Q: What kind of walking shoes/boots should I wear for this trip?
A: A low-cut or mid-height lightweight hiking boot or a heavyweight trail running shoe works just fine for this trip. Unless you are prone to ankle problems and need extra support, you don’t need big bulky hiking boots. Waterproof and breathable boots are recommended. The “BEST” boots are the ones that fit you the best – try Lowa Zephyr, Vasque Breeze, Merrel Chameleon.
Q: Since we will be staying in lodges do I need to bring a sleeping bag?
A: Yes. Although we do sleep in lodges with beds, it is best to sleep in your own bag on top of the bed in your room. Some lodges have sheets and blankets or there are typically Tibetan blankets on the beds you can throw over your sleeping bag if more warmth is needed.
Q: Do you recommend trekking poles?
A: ABSOLUTELY – and you can buy them cheaply once you get to Kathmandu. There is a million reasons why you should use trekking poles – for good balance, posture, saving your joints, avoiding slips and twisting ankles, keeping yaks and dogs away, crossing streams, descending stairs, etc., etc..
Q: Are there ATM’s available?
A: There are ATM’s in Kathmandu, one of which is not far from our hotel. There is also an ATM in Lukla and Namche, but they cannot be relied upon to work. This is “Nepal” – a saying you will often hear – meaning there are no guarantee’s with anything in this country, and especially in the mountains.
Q: Can I rent a sleeping bag for the trip vs. bringing my own?
A: Yes, you can rent a sleeping bag in Kathmandu for the trip. The cost is very minimal, though the cleanliness of the bags are not known. You can also buy bags in Kathmandu at a good price.
Q: Are there food choices for vegetarians?
A: Yes, usually there are plenty of menu items including rice, lentils, potatoes, noodles, and soups, and a wide range of vegetables that will cater towards the vegetarians out there. You will be able to order what you want off the menu in each lodge.
Q: Is Internet access available?
A: There are many internet cafes located throughout Kathmandu, along with a business center located right in our hotel. While on the trail there are opportunities to access the internet in Lukla, Namche, and Pheriche. The presence of Wi-Fi is increasing in the Khumbu region so using an I-pad with a SIMM card works very well (usually).
Q: Is trip insurance required?
A: Though we can’t make you purchase trip insurance, we at Right Path Adventures we highly (did we say HIGHLY) recommend you acquire coverage for your trip and your belongings. We recommend using: Alliance Travel insurance – www.alliancetravelinsurance.com
Q: Will we have the opportunity to take showers while trekking?

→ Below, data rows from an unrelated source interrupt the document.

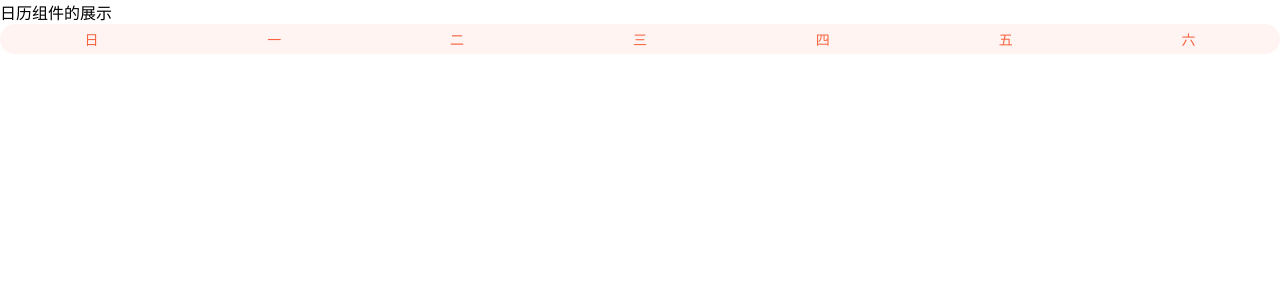
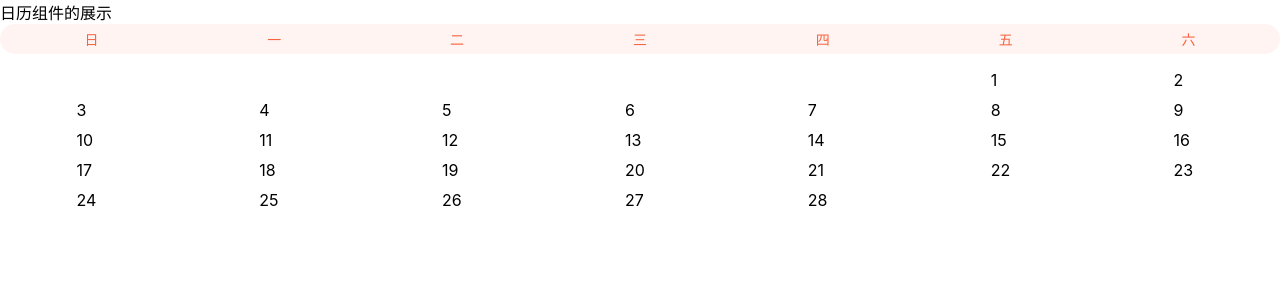
Before and after one commit to noiron/simple-react-components, a React (Create React App) app: page /calendar in a window 1280 px wide. Shown: the top 300 px of the page. Built offline with nearby package versions, Linux system fonts and the light colour scheme.

Commit message:
加入日历组件的子组件

```diff
--- /dev/null
+++ b/src/components/Calendar/Day.js
@@ -0,0 +1,22 @@
+import React from 'react';
+import PropTypes from 'prop-types';
+import styled from 'styled-components';
+
+const DayBox = styled.div`
+  width: 30px;
+  height: 30px;
+
+`;
+
+const Day = props => {
+  const dateStr = props.date ? props.date.getDate() : '';
+
+  return <DayBox>{dateStr}</DayBox>
+}
+
+
+Day.propTypes = {
+  date: PropTypes.instanceOf(Date),
+}
+
+export default Day;
--- /dev/null
+++ b/src/components/Calendar/Month.js
@@ -0,0 +1,67 @@
+import React from 'react';
+import Week from './Week';
+
+
+/**
+ *
+ * @param {number} year
+ * @param {number} month
+ */
+const getWeekDays = (year, month) => {
+
+  const weeks = [];
+  const lastDate = new Date(year, month + 1, 0);
+  const daysCountInThisMonth = lastDate.getDate() - 1;
+
+  let i = 0;
+  let d = new Date(year, month, 1);
+  let week = [];
+  while (i <= daysCountInThisMonth) {
+    week.push(new Date(d));
+    if (d.getDay() === 6) {
+      weeks.push([...week.splice(0)]);
+    }
+    d.setDate(d.getDate() + 1);
+    i++;
+
+    // 填补最后一周的空白日期
+    if (i > daysCountInThisMonth && week.length < 7 && week.length > 0) {
+      const blankNum = 7 - week.length;
+      for (let j = 0; j < blankNum; j++) {
+        week.push(null);
+      }
+      weeks.push(week);
+    }
+  }
+
+  if (weeks.length > 0 && weeks[0].length < 7) {
+    const blankNum = 7 - weeks[0].length;
+    weeks[0].splice(0, 0, ...new Array(blankNum).fill(null));
+  }
+
+  return weeks;
+}
+
+
+const Month = props => {
+
+  const today = new Date();
+  const year = today.getFullYear();
+  const month = today.getMonth();
+
+  const weeks = getWeekDays(year, month);
+
+
+  return (
+    <div>
+      {
+        weeks.map(week => {
+          return <Week days={week} />
+        })
+      }
+    </div>
+  )
+}
+
+
+export default Month;
--- /dev/null
+++ b/src/components/Calendar/Week.js
@@ -0,0 +1,27 @@
+import React from 'react';
+import Day from "./Day";
+import styled from 'styled-components';
+
+const WeekBox = styled.div`
+  display: flex;
+  justify-content: space-around;
+`;
+
+
+const Week = (props) => {
+
+    const { days } = props;
+
+    return (
+      <WeekBox>
+        {
+          days.map((item, index) => {
+            console.log(item);
+            return <Day date={item} />
+          })
+        }
+      </WeekBox>
+    )
+  }
+
+export default Week;
--- a/src/components/Calendar/index.js
+++ b/src/components/Calendar/index.js
@@ -1,11 +1,13 @@
 import React from 'react';
 import WeekTitle from './WeekTitle';
+import Month from './Month';
 
 
 const Calendar = (props) => {
 
   return <div>
     <WeekTitle />
+    <Month />
   </div>
 }
 
```
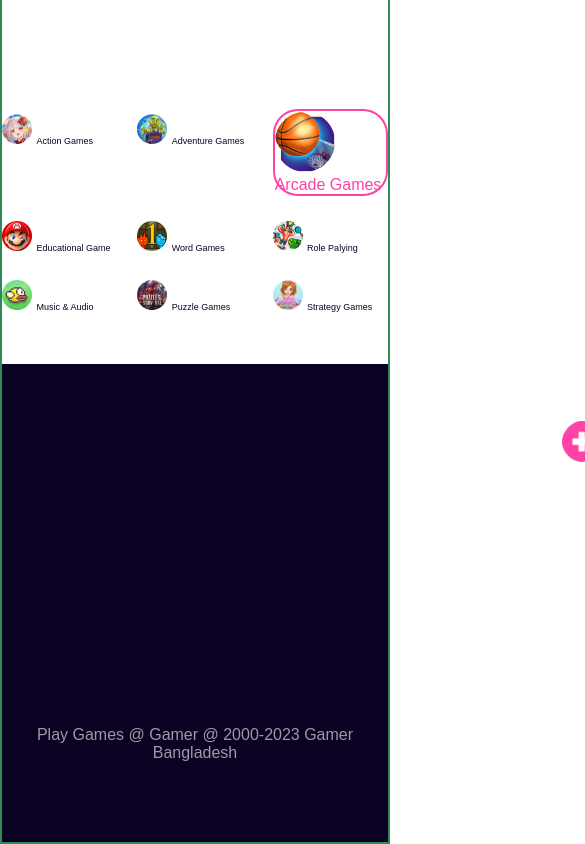
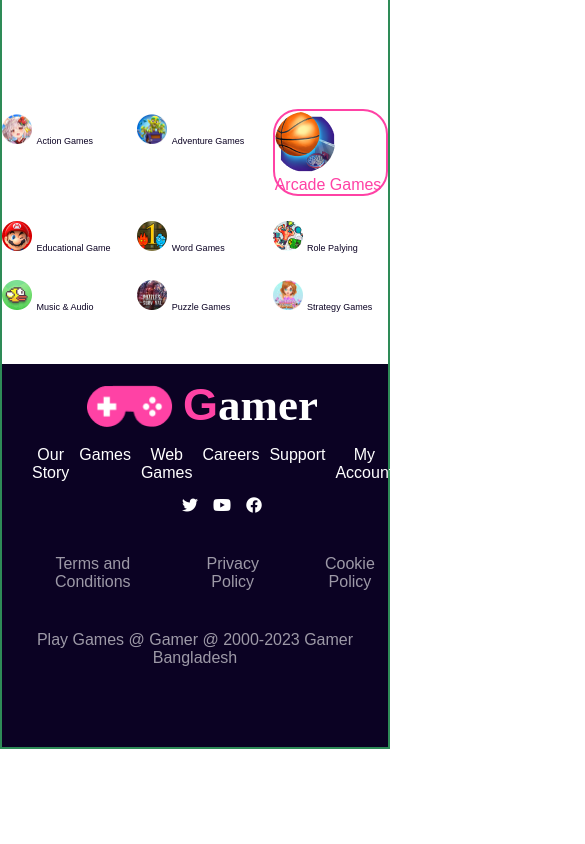
Before and after one commit to Afsana-Jannat/my-gaming-page, a plain HTML site: page index.html in a window 390 px wide. Shown: the part 3215-4059 px from the top of the page, 585 px wide, since content can reach past the window. After the commit the page ends 3964 px from the top, so only its background shows below. Drawn offline with Linux system fonts and the light colour scheme.

Commit message:
added main works

```diff
--- a/index.html
+++ b/index.html
@@ -3,7 +3,8 @@
 <head>
     <meta charset="UTF-8">
     <meta name="viewport" content="width=device-width, initial-scale=1.0">
-    <title>Document</title>
+    <link rel="shortcut icon" type="images/png" href="images/Frame.png">
+    <title>Gamer</title>
     <link rel="stylesheet" href="style.css">
     <link rel="stylesheet" href="https://cdnjs.cloudflare.com/ajax/libs/font-awesome/6.4.0/css/all.min.css" integrity="sha512-iecdLmaskl7CVkqkXNQ/ZH/XLlvWZOJyj7Yy7tcenmpD1ypASozpmT/E0iPtmFIB46ZmdtAc9eNBvH0H/ZpiBw==" crossorigin="anonymous"
      referrerpolicy="no-referrer" />
--- a/style.css
+++ b/style.css
@@ -423,4 +423,23 @@ line-height: normal
   .features-image{
     margin-right: 700px;
   }
+  .frame{
+    padding: 15px 85px;11
 }
+.gamer-list{
+    color: #FFF;
+
+    gap: 10px;
+    padding-left: 30px;
+    padding-bottom: 5px;
+}
+.font-list{
+    gap: 15px;
+    padding-left: 180px;
+    padding-top: 10px;
+
+}
+.font-content{
+   padding-left: 30px;
+}
+}
```
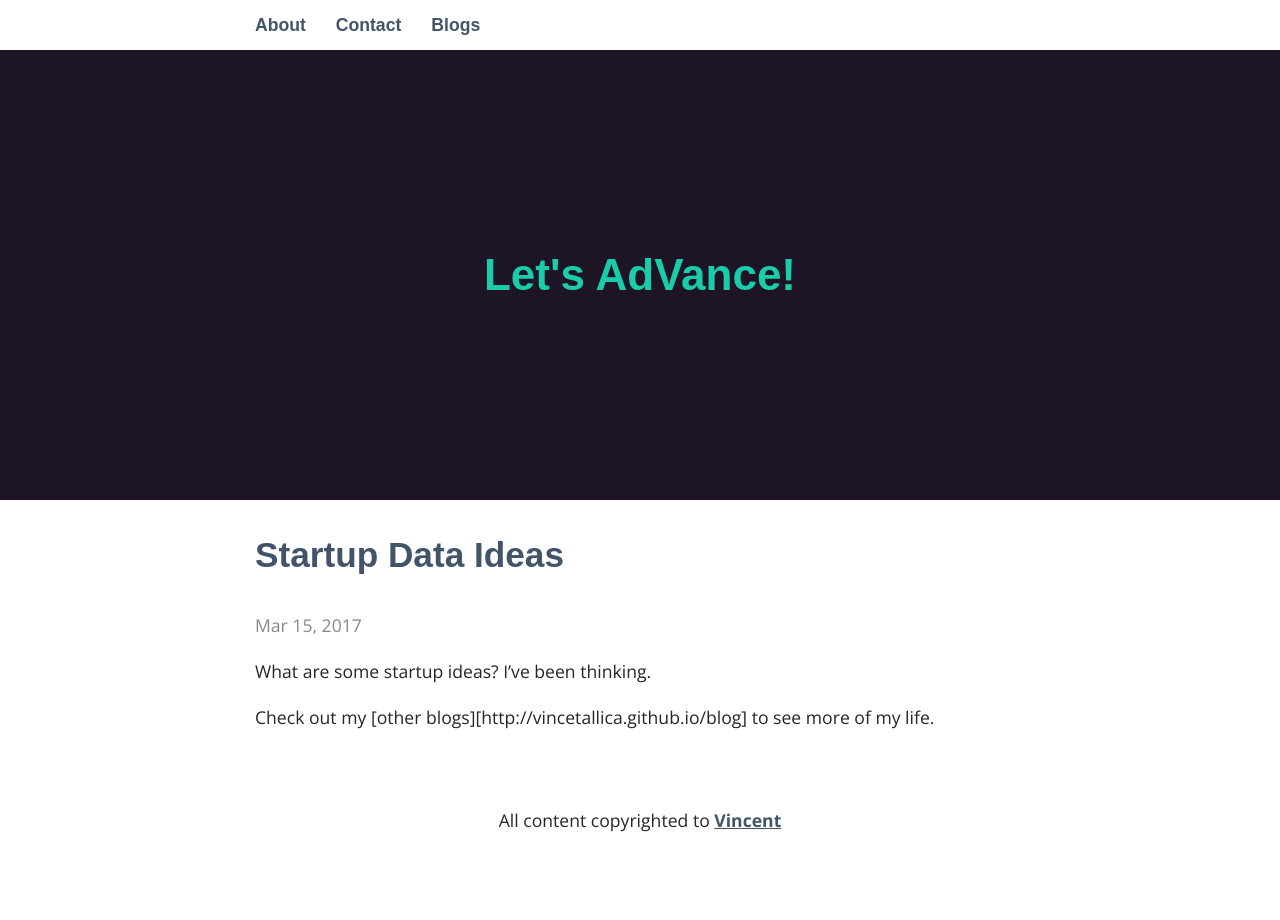
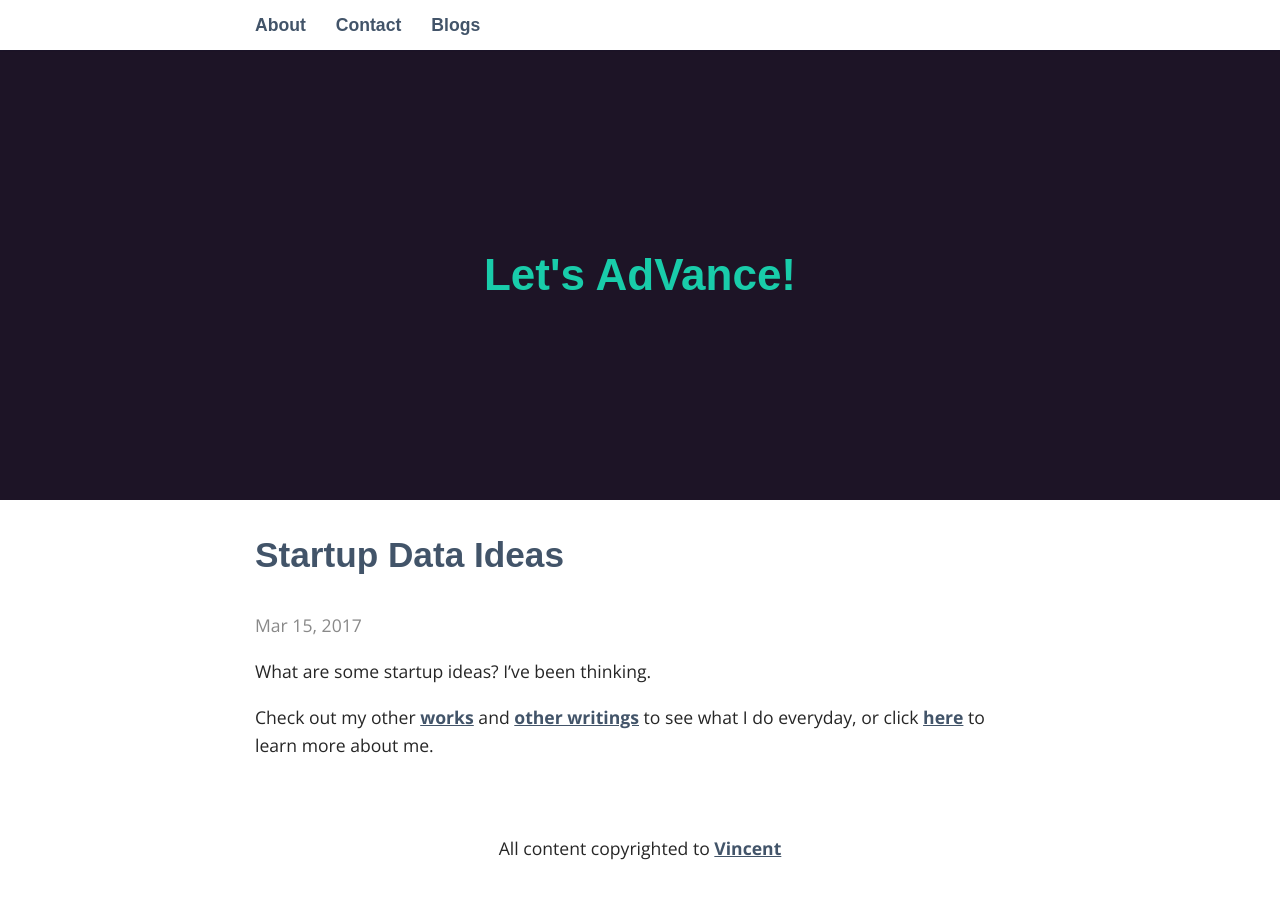
Before and after one commit to vincetallica/vincetallica.github.io, a Jekyll site: the page built from _posts/2017-03-15-Data-Ideas.markdown, in a window 1280 px wide. Built offline with Jekyll 4.4.1, drawn with Linux system fonts in a browser that asks for light colours; some web fonts are replaced.

Commit message:
added fix for posts link

```diff
--- a/_posts/2017-03-15-Data-Ideas.markdown
+++ b/_posts/2017-03-15-Data-Ideas.markdown
@@ -6,7 +6,8 @@ categories: Personal
 ---
 What are some startup ideas? I've been thinking.
 
-Check out my [other blogs][http://vincetallica.github.io/blog] to see more of my life.
+Check out my other [works][business] and [other writings][blogs]  to see what I do everyday, or click [here][about] to learn more about me.
 
-[about me]: http://vincetallica.github.io/about
-[business site]:   https://vpakwong.github.io/
+[blogs]: http://vincetallica.github.io/blogs
+[about]: http://vincetallica.github.io/about
+[business]:   https://vpakwong.github.io/
```
Also changed, not shown: _posts/2017-03-13-Perfect-Day.markdown (+4 -3 lines), _drafts/2017-03-09-welcome-to-jekyll.markdown (renamed from _posts/2017-03-09-welcome-to-jekyll.markdown).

A: Most of the lodges we stay in have showers. The “showers” provided may be as simple as a bucket filled with hot water and a tube providing the water flow, but it’ll get you clean! The showers are often solar heated so are affected by weather, and the number of people ahead of you!
Q: Water? Is it safe to drink, and is it readily accessible?
A: The water in Nepal is not safe to drink other than bottled water. Bottled water is available for you to purchase along the way.
Q: With all the electronic devices and “iThings” I have, will I be able to keep them charged?
A: Sometimes but usually often enough. Most lodges provide charging services for a small fee. Make sure to bring the appropriate adapter for the region (A type C adapter will work in most cases. A type C is a two-wire plug that is ungrounded and has two round prongs) so that you are able to plug in your device. The lodge owners do not provide this for you. Charging is unreliable but can be accomplished. Nepal is a third world country and you are in the mountains – nothing can be promised in this environment, especially when solar power is being used. Hair dryers are not recommended as they can blow the power at these lodges.
For any other questions please contact your Nepal guide Steve Tickle at: 425-830-3590 or email directly at: steve@RightPathAdventures.com